What you will do :: Of the lines below, copy those that hold the word "adcredattacks".

Stored records
###

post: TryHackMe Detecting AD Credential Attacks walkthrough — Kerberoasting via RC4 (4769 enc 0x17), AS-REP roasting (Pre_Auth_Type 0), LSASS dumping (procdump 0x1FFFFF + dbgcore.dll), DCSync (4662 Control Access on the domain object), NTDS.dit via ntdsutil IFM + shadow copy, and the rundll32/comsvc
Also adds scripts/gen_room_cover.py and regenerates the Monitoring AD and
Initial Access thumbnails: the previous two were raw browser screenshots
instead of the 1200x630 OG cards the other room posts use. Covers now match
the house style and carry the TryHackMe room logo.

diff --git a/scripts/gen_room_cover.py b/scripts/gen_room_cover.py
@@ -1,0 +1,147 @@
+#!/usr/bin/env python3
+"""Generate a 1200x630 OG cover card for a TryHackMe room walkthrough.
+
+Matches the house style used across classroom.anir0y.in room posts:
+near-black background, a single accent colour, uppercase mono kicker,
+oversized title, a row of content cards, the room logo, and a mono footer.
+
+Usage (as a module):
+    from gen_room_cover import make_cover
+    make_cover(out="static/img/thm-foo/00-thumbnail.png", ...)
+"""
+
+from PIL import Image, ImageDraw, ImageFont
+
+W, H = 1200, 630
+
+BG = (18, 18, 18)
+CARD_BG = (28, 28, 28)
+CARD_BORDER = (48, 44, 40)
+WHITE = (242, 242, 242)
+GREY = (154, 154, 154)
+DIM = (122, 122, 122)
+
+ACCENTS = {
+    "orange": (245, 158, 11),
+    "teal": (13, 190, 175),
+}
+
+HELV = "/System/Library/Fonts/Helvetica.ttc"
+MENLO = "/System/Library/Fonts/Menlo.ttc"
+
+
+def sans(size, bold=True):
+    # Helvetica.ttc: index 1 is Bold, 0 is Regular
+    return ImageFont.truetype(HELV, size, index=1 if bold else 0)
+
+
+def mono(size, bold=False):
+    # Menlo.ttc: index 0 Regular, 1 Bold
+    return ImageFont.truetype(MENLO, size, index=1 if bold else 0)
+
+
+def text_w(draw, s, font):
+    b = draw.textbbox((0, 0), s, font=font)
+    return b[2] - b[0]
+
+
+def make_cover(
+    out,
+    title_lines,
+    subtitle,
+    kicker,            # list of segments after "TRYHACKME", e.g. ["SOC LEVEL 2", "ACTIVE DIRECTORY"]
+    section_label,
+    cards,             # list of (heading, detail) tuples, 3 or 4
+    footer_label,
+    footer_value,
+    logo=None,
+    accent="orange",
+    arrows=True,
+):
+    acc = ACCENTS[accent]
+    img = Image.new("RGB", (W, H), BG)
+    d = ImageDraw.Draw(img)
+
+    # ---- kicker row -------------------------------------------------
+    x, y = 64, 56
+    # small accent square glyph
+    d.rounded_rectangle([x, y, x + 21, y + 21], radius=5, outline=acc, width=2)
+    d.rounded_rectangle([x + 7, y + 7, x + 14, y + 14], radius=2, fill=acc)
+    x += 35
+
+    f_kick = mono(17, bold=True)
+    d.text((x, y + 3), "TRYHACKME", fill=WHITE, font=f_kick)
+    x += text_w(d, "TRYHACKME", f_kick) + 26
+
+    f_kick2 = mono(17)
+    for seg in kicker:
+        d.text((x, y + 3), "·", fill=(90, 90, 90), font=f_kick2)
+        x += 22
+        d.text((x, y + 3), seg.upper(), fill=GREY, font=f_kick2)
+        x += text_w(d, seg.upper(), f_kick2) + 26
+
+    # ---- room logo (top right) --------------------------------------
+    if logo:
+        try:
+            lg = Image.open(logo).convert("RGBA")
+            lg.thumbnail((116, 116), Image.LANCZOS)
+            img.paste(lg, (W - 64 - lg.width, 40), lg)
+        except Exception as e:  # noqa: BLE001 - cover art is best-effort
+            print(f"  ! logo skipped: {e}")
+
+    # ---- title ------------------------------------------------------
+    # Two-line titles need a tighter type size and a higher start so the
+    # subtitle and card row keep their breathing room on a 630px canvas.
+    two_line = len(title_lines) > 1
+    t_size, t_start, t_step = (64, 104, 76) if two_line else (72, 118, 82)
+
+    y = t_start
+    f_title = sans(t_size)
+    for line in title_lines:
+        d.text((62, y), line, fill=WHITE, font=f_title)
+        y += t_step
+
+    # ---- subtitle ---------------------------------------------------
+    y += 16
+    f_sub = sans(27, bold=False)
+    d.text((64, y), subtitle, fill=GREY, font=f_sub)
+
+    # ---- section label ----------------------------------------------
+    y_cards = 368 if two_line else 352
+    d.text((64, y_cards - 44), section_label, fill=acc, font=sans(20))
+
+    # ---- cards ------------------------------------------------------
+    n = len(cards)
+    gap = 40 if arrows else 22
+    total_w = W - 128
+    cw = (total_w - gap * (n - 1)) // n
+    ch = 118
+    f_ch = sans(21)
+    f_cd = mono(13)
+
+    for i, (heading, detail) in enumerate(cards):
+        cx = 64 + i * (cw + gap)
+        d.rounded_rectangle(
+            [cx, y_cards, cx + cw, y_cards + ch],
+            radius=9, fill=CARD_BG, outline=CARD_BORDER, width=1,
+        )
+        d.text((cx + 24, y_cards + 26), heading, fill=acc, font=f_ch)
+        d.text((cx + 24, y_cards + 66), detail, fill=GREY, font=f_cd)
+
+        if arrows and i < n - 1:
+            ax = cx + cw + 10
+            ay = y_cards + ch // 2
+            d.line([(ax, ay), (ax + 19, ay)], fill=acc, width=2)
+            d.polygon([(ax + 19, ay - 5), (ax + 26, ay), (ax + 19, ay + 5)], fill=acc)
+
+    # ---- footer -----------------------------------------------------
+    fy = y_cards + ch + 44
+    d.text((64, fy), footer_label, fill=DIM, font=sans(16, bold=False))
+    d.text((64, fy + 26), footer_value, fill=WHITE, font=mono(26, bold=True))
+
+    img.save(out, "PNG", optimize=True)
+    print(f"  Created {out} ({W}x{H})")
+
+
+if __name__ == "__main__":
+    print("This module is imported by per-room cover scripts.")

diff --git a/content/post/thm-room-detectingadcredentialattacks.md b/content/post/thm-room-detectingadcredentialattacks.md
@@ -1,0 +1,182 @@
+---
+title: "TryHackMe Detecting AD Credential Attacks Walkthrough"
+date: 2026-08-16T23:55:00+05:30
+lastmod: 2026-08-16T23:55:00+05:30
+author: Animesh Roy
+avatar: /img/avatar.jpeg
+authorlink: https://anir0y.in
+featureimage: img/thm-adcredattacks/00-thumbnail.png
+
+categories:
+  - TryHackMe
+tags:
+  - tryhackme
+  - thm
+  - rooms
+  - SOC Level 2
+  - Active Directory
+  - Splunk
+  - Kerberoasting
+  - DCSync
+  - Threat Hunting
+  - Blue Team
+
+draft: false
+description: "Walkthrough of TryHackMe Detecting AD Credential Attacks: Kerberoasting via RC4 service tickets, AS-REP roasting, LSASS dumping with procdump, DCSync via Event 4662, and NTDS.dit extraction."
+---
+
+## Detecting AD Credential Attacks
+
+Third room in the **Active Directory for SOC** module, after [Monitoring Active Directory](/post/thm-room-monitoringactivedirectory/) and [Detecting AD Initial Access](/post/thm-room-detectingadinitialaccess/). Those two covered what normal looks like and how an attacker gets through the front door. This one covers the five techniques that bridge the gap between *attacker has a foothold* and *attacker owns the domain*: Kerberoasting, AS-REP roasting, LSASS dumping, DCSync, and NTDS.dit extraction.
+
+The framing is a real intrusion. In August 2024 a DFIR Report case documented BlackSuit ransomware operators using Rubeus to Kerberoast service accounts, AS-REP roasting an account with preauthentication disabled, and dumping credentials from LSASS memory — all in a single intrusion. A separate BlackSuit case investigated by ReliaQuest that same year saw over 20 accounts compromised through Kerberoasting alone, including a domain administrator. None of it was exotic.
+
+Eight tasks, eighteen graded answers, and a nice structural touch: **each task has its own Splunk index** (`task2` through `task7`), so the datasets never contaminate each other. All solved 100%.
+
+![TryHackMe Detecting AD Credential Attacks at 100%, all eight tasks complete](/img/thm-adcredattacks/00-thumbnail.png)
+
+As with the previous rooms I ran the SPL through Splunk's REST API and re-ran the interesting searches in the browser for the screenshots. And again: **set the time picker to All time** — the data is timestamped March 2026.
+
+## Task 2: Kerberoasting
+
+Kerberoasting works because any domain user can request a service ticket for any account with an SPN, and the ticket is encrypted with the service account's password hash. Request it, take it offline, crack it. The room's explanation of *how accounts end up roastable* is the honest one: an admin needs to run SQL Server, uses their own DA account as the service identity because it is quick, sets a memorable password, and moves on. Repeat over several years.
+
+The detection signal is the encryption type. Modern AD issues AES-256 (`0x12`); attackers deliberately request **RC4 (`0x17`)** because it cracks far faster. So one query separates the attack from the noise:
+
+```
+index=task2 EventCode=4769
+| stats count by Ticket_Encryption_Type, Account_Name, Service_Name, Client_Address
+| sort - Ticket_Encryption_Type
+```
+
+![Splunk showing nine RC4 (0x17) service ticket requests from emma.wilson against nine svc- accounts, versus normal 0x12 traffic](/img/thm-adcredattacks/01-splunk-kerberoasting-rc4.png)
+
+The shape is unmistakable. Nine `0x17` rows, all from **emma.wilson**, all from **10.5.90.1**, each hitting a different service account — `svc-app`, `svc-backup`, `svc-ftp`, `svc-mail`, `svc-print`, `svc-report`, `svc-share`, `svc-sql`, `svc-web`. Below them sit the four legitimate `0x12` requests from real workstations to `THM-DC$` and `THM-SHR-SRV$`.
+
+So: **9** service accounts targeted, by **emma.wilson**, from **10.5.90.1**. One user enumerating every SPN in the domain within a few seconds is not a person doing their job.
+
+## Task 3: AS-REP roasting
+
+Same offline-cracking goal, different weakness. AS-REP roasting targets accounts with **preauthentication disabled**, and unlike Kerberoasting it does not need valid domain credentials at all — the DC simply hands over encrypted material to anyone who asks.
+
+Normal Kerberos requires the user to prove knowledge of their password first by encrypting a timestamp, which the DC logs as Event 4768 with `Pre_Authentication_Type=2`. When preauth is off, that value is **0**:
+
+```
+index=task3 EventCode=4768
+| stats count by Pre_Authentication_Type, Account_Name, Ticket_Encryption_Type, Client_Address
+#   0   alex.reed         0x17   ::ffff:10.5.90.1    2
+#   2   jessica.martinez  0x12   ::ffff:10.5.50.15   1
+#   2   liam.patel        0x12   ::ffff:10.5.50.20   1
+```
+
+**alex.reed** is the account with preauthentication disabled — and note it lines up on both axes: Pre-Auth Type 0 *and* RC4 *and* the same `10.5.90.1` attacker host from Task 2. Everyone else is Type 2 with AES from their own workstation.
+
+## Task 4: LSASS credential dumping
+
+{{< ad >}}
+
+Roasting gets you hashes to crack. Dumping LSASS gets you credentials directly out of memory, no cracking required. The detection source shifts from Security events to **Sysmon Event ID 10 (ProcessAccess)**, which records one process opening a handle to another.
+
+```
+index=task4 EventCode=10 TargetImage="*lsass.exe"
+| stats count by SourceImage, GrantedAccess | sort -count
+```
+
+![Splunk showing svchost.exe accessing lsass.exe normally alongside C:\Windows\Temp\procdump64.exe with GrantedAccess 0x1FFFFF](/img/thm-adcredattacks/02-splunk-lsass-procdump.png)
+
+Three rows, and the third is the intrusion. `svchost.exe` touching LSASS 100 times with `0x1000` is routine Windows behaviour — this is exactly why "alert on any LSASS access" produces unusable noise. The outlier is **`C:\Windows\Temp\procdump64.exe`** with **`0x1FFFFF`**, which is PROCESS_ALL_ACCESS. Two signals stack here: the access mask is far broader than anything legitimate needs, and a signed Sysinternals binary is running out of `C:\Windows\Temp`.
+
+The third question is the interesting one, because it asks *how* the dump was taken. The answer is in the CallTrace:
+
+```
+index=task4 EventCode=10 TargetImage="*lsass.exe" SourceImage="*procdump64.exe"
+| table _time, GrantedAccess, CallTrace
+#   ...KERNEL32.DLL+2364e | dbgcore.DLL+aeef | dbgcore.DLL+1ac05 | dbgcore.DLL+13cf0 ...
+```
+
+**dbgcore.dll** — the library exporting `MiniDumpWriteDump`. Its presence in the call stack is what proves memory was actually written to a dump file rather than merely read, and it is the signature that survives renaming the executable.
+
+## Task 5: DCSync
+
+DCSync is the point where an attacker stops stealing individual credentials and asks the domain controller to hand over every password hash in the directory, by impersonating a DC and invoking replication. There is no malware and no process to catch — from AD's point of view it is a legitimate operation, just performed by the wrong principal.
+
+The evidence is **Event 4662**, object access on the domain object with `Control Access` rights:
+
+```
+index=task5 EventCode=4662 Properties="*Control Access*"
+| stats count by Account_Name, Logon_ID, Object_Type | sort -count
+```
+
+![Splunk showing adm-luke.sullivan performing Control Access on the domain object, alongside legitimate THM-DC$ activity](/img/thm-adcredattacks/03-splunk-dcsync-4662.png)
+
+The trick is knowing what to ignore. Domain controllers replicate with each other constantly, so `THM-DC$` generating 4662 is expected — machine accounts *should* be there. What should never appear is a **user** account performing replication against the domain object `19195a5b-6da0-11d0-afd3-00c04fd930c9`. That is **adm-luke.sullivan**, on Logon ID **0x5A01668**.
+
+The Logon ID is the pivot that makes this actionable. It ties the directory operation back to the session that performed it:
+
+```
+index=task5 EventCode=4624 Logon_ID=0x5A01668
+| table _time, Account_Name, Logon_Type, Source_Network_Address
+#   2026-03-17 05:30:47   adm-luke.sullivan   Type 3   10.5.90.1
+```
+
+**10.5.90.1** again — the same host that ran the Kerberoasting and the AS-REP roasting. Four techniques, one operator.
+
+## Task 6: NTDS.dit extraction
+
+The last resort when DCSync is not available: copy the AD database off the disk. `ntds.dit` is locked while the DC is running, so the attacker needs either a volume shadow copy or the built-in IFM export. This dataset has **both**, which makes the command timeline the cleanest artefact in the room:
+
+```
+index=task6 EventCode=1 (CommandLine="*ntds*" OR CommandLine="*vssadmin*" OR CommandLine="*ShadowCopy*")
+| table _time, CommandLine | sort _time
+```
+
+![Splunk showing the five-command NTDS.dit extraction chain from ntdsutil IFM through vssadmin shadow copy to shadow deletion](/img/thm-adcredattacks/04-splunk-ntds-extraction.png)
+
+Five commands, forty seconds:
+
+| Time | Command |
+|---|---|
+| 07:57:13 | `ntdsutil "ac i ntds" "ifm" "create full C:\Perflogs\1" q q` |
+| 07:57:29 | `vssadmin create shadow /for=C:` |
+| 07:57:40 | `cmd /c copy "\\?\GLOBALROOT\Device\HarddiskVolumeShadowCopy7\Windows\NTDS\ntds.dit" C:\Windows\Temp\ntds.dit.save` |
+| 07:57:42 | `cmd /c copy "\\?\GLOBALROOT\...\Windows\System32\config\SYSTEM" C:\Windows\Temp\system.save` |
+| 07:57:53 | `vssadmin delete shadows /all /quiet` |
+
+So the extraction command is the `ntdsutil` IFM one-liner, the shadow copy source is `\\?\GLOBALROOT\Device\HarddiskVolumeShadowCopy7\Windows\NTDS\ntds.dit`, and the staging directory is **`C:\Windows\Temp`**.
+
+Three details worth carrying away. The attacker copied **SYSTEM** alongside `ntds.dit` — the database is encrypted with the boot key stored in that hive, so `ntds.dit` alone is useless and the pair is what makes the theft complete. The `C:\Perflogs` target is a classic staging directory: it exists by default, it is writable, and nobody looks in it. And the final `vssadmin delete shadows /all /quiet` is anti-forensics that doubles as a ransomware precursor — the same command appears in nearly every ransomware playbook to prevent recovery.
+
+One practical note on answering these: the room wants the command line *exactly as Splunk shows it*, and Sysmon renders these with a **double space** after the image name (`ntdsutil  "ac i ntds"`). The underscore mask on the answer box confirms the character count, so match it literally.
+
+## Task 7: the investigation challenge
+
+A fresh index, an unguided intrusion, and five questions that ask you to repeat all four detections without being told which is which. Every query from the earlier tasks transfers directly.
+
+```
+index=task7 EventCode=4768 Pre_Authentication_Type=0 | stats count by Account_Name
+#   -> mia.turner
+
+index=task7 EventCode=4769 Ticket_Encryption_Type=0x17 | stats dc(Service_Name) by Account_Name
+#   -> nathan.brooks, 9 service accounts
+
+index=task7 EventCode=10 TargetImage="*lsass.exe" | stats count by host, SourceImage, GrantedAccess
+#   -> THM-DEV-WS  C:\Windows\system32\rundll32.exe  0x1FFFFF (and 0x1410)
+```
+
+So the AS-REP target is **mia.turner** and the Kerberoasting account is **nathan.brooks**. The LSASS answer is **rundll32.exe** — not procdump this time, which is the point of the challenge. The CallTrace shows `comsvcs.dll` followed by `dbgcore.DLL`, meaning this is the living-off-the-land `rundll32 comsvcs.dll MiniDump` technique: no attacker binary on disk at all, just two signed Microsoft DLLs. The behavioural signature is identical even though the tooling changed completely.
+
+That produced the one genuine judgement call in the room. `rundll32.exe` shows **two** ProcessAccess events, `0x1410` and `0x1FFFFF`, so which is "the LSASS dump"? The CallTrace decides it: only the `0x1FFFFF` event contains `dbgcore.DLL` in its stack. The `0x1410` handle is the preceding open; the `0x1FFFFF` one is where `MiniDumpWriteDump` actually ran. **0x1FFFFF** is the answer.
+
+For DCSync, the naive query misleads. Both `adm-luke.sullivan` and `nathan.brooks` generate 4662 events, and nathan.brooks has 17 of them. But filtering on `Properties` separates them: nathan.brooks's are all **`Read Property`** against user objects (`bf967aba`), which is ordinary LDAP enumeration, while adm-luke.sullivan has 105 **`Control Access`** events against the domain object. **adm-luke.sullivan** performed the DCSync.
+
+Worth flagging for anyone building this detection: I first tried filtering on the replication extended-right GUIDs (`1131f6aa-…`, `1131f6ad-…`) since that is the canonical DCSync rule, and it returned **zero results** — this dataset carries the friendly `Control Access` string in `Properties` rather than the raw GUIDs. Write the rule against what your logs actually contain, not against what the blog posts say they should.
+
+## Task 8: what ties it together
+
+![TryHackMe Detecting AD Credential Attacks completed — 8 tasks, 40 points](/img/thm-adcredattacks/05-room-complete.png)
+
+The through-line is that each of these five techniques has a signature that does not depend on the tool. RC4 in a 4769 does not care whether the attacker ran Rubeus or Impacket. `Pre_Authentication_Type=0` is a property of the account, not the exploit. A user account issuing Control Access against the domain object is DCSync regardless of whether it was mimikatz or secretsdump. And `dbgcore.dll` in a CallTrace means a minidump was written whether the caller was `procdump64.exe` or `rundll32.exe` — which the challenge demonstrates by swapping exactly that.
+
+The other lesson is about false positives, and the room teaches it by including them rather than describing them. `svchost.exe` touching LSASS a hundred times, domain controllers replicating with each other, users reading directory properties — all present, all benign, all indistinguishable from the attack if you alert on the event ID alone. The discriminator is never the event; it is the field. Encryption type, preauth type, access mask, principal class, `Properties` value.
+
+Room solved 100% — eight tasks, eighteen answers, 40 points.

###

Your solution ::
+featureimage: img/thm-adcredattacks/00-thumbnail.png
+![TryHackMe Detecting AD Credential Attacks at 100%, all eight tasks complete](/img/thm-adcredattacks/00-thumbnail.png)
+![Splunk showing nine RC4 (0x17) service ticket requests from emma.wilson against nine svc- accounts, versus normal 0x12 traffic](/img/thm-adcredattacks/01-splunk-kerberoasting-rc4.png)
+![Splunk showing svchost.exe accessing lsass.exe normally alongside C:\Windows\Temp\procdump64.exe with GrantedAccess 0x1FFFFF](/img/thm-adcredattacks/02-splunk-lsass-procdump.png)
+![Splunk showing adm-luke.sullivan performing Control Access on the domain object, alongside legitimate THM-DC$ activity](/img/thm-adcredattacks/03-splunk-dcsync-4662.png)
+![Splunk showing the five-command NTDS.dit extraction chain from ntdsutil IFM through vssadmin shadow copy to shadow deletion](/img/thm-adcredattacks/04-splunk-ntds-extraction.png)
+![TryHackMe Detecting AD Credential Attacks completed — 8 tasks, 40 points](/img/thm-adcredattacks/05-room-complete.png)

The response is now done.